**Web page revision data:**
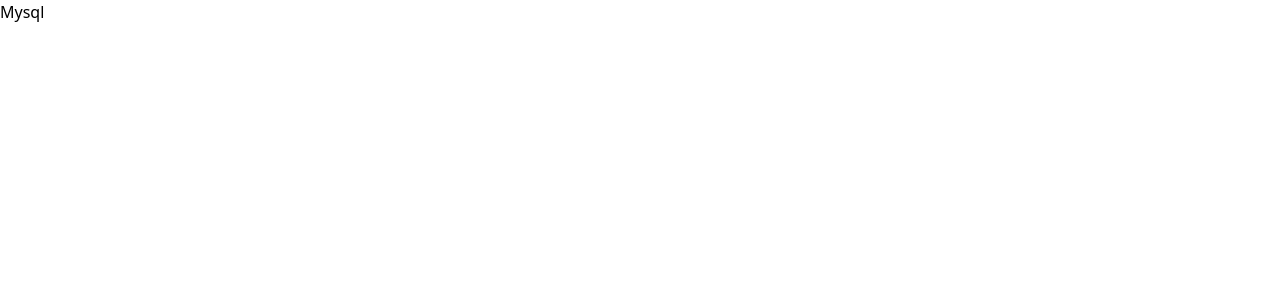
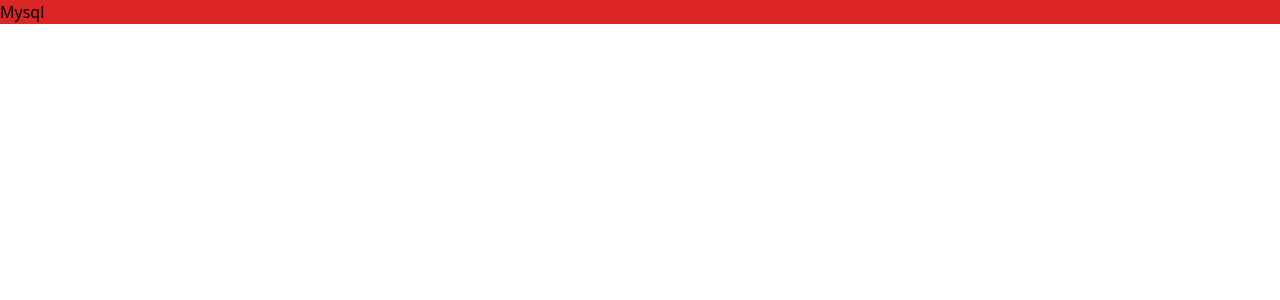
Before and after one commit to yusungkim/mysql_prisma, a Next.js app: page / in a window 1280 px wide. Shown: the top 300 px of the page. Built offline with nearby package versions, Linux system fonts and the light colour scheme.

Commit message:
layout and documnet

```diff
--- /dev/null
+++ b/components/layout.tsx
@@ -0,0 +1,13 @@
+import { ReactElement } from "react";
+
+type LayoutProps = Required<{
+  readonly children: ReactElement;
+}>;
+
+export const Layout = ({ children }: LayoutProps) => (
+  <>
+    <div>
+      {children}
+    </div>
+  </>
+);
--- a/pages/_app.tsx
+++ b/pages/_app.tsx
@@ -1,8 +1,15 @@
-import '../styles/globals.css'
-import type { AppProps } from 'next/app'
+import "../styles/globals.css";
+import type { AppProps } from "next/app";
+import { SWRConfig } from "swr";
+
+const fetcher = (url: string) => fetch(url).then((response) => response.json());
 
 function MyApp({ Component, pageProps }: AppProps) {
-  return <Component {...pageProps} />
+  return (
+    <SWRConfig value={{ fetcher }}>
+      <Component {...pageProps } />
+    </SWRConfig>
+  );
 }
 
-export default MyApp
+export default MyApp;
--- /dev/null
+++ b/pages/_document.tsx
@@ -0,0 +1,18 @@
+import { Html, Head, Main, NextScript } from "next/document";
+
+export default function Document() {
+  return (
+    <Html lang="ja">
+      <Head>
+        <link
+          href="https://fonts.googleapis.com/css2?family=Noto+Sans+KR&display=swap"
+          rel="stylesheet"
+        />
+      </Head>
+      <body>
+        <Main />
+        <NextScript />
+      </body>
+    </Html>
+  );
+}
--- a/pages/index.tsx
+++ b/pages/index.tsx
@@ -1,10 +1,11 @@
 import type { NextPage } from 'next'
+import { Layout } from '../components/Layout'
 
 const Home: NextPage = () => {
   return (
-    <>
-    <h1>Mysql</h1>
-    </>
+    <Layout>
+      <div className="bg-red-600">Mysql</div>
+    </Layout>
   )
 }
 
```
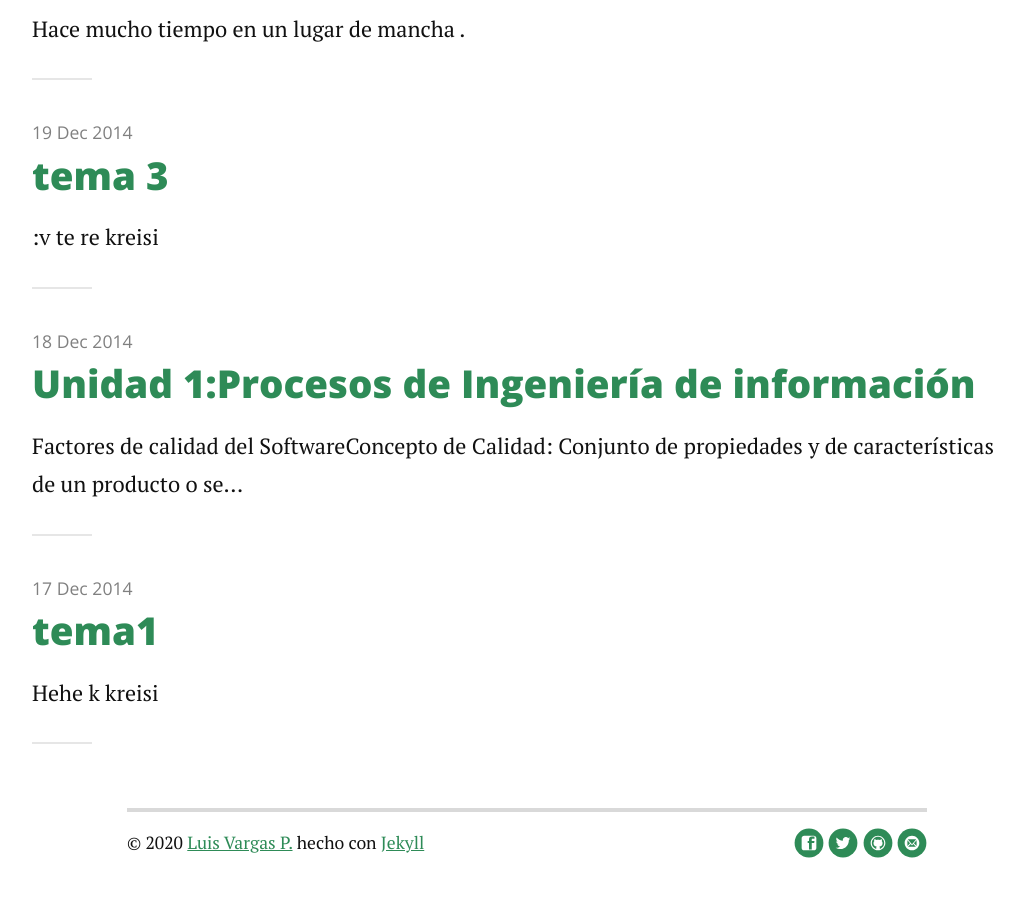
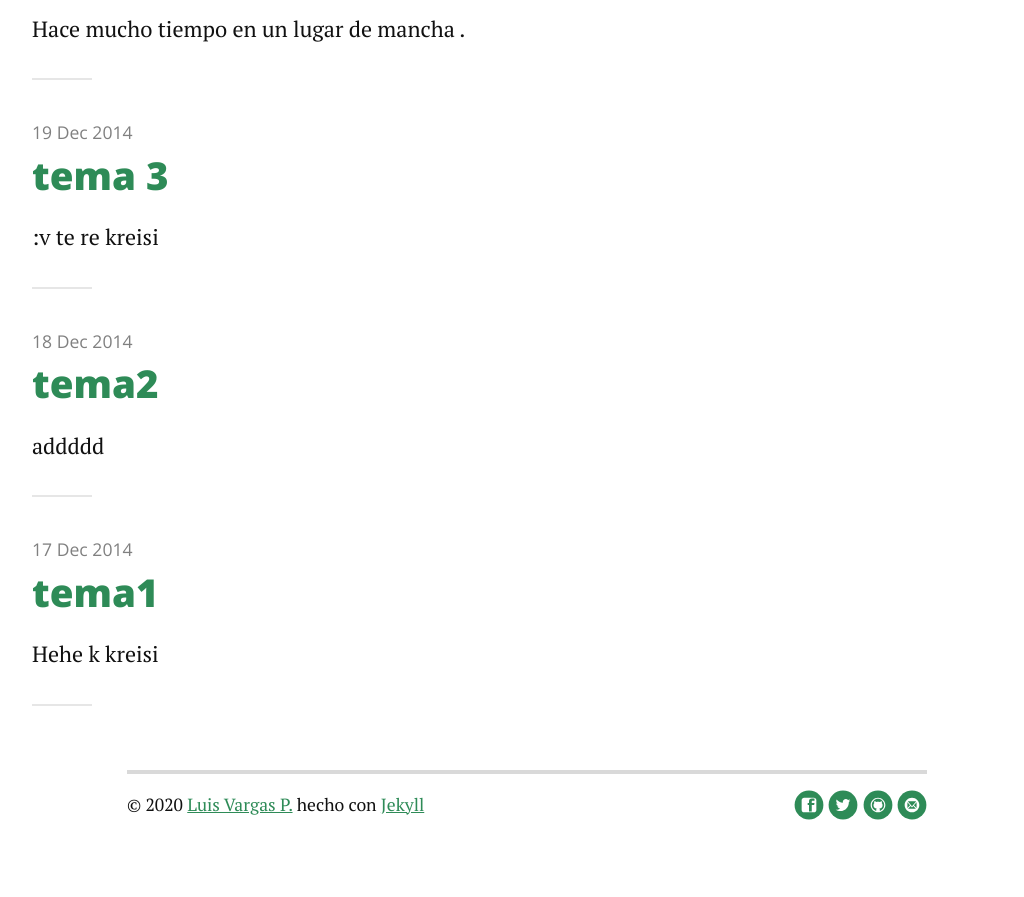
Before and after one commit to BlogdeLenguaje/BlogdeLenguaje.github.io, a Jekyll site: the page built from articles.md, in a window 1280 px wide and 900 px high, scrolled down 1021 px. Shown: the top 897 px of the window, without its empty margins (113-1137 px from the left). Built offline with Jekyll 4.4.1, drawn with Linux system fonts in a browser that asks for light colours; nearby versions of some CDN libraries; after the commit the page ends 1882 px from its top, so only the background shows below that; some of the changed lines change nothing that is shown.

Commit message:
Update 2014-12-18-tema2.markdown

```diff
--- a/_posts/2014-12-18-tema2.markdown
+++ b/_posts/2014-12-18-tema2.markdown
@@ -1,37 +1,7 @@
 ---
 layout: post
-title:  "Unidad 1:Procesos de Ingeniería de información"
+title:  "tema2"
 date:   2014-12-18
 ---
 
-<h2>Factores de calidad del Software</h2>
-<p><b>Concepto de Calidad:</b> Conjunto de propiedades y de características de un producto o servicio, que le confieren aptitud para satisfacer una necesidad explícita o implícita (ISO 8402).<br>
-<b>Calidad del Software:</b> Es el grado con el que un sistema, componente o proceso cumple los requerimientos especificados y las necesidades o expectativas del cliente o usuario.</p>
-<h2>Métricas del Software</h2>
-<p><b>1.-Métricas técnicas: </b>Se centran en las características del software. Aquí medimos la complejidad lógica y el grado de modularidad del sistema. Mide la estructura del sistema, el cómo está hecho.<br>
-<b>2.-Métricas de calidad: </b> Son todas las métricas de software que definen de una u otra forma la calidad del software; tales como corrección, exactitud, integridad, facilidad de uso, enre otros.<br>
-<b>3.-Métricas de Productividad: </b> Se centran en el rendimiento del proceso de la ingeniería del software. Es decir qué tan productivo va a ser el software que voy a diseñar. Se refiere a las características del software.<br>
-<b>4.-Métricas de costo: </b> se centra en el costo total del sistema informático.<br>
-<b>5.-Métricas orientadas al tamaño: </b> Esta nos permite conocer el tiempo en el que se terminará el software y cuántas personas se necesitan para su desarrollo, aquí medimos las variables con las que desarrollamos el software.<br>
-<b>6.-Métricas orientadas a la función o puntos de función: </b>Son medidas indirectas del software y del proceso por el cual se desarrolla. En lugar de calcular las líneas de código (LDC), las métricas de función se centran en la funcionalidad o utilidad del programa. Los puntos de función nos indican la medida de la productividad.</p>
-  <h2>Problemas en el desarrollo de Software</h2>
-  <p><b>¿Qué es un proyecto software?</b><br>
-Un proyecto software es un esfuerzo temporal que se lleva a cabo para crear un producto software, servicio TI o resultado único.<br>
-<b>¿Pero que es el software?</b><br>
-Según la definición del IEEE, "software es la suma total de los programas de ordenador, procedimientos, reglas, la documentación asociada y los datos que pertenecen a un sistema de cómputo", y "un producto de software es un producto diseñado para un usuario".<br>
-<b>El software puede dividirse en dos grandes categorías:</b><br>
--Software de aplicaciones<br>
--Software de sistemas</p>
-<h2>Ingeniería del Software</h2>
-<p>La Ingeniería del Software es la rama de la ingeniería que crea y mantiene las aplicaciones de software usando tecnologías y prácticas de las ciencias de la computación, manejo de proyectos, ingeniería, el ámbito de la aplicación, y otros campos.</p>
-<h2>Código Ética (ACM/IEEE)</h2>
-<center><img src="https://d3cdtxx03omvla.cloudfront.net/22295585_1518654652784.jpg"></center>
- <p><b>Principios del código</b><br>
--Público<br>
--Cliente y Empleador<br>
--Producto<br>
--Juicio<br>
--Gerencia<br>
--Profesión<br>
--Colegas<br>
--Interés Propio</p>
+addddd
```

**Exercise directions:**
Whenever the string "type" occurs in a line of the entries above, copy that line.

**Response for this exercise:**
+type LayoutProps = Required<{
-import type { AppProps } from 'next/app'
+import type { AppProps } from "next/app";
 import type { NextPage } from 'next'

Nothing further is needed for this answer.